Stitt said he met with leaders of a nursing home association Monday.
“Nursing homes and long-term care facilities really present unique challenges for a lot of states across the country,” Stitt said.
Indeed, The Frontier’s Kassie McClung tweeted Monday evening that 79 out of Oklahoma’s 197 coronavirus-related deaths (or 40.1 percent) can be linked to long-term care facilities.
Tuesday, the Oklahoma State Department of Health announced 10 additional deaths moments before Stitt began his press conference.
State will plan to maintain PPE climate control
Access to PPE such as gloves, masks, gowns and face shields has been of particular concern for long-term care facilities, and Kimball said deliveries from the state’s PPE stockpile started going to those facilities Monday.
“We were able to push allotments out to every facility in the state,” Kimball said. “That should supply them with five to seven days of PPE.”
The state’s stockpile is managed within a Oklahoma County warehouse to which media were granted access April 7 on the condition they would not reveal its location. As temperatures rise across Oklahoma, Secretary of Health and Mental Health Jerome Loughridge said his team will be monitoring the warehouse’s climate to ensure PPE shipments are kept under appropriate conditions. Many types of PPE contain temperature guidance for storage, which can set parameters such as -4 degrees to 86 degrees Fahrenheit.
“To the extent that is an issue, we will certainly move those and intentionally receive those shipments in (safely),” Loughridge said. “We know those are moving in on a daily basis, but to the extent that jeopardizes them we have protocols in place to make sure that we stay within the boundaries.”
After the press conference, Loughridge confirmed the warehouse’s large storage area does not have central air conditioning but that other rooms of the facility are climate controlled.
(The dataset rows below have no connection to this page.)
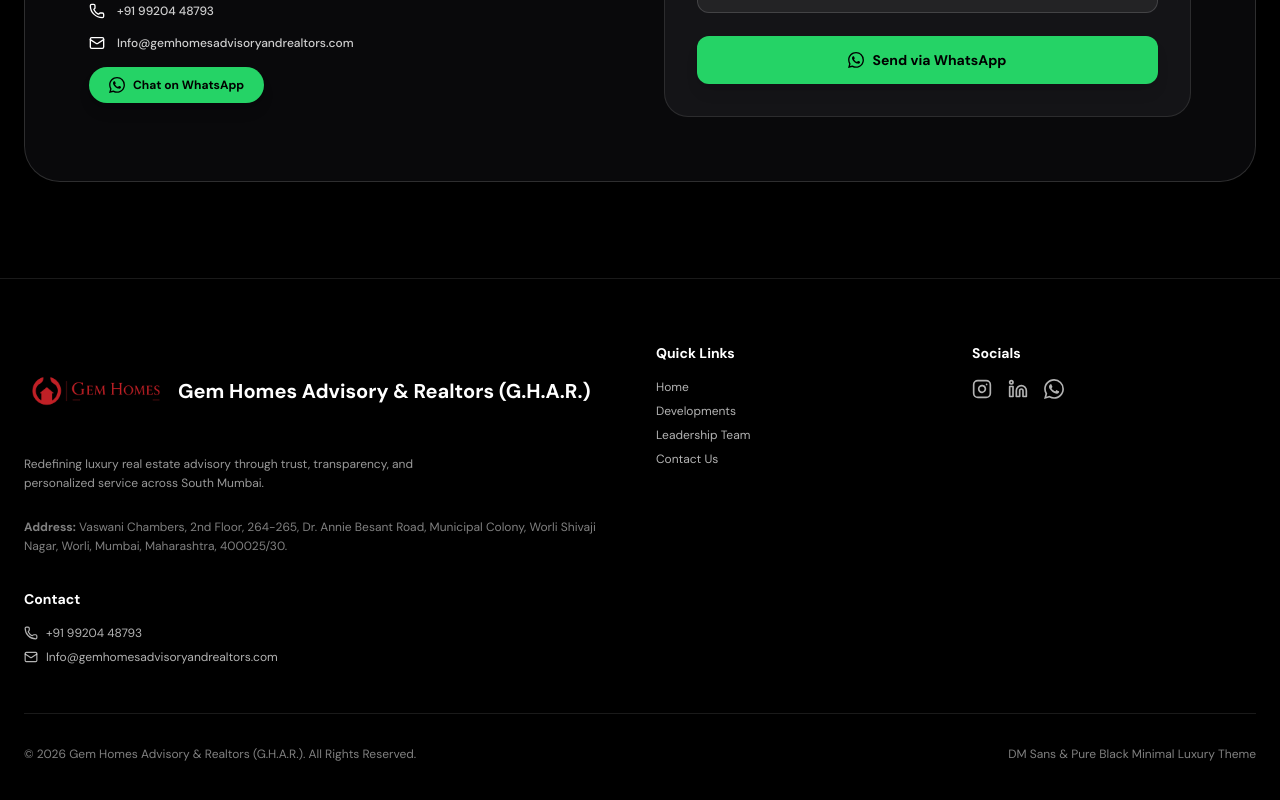
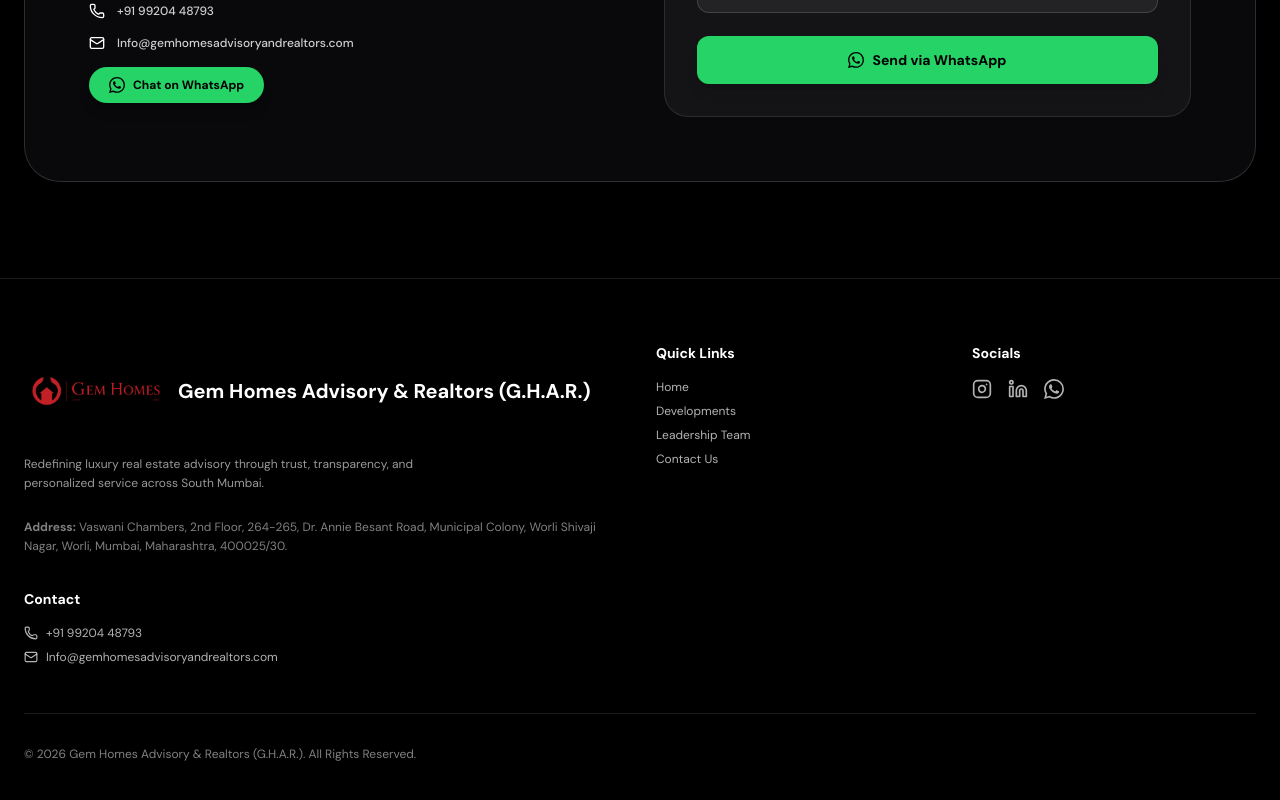
Before and after one commit to KaleSourav/G.H.A.R, a React (Vite) app: page / in a window 1280 px wide. Shown: the part 8872-9672 px from the top of the page. Built offline with nearby package versions, Linux system fonts and the light colour scheme; a web font is replaced by a local one.

Commit message:
Remove theme text from footer

```diff
--- a/src/components/LandingPageSections.tsx
+++ b/src/components/LandingPageSections.tsx
@@ -944,7 +944,7 @@
 
         <div className="border-t border-white/10 pt-8 flex flex-col sm:flex-row items-center justify-between text-xs text-white/50">
           <p>© 2026 Gem Homes Advisory & Realtors (G.H.A.R.). All Rights Reserved.</p>
-          <p className="mt-2 sm:mt-0">DM Sans & Pure Black Minimal Luxury Theme</p>
+
         </div>
       </footer>
 
```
“We’ve worked far too hard (to obtain PPE shipments) to jeopardize those,” Loughridge said.
Loughridge and Stitt also answered questions about a $2 million state purchase of hydroxychloroquine made in March when some medical organizations hypothesized it could be helpful in treating COVID-19. That appears not to be the case now.
“I was being proactive to try and protect Oklahomans,” Stitt said, adding that his team relied on medical experts when deciding whether to seek the drug, as the federal government and other states were doing.
Loughridge was asked what will happen to the drug shipment now.
“As you probably know, hydroxychloroquine is useful for any number of other diseases,” Loughridge said, referencing lupus specifically. “It was not a waste.”
At the beginning of the day’s press conference, Stitt discussed a series of slides (embedded below) and emphasized his administration’s focus on data-driven decisions regarding how business sectors will re-open in May.
“If we see anything moving in another direction, we can always extend those phases out,” Stitt said of his plan, which would progress in steps every 14 days if trends remain headed downward.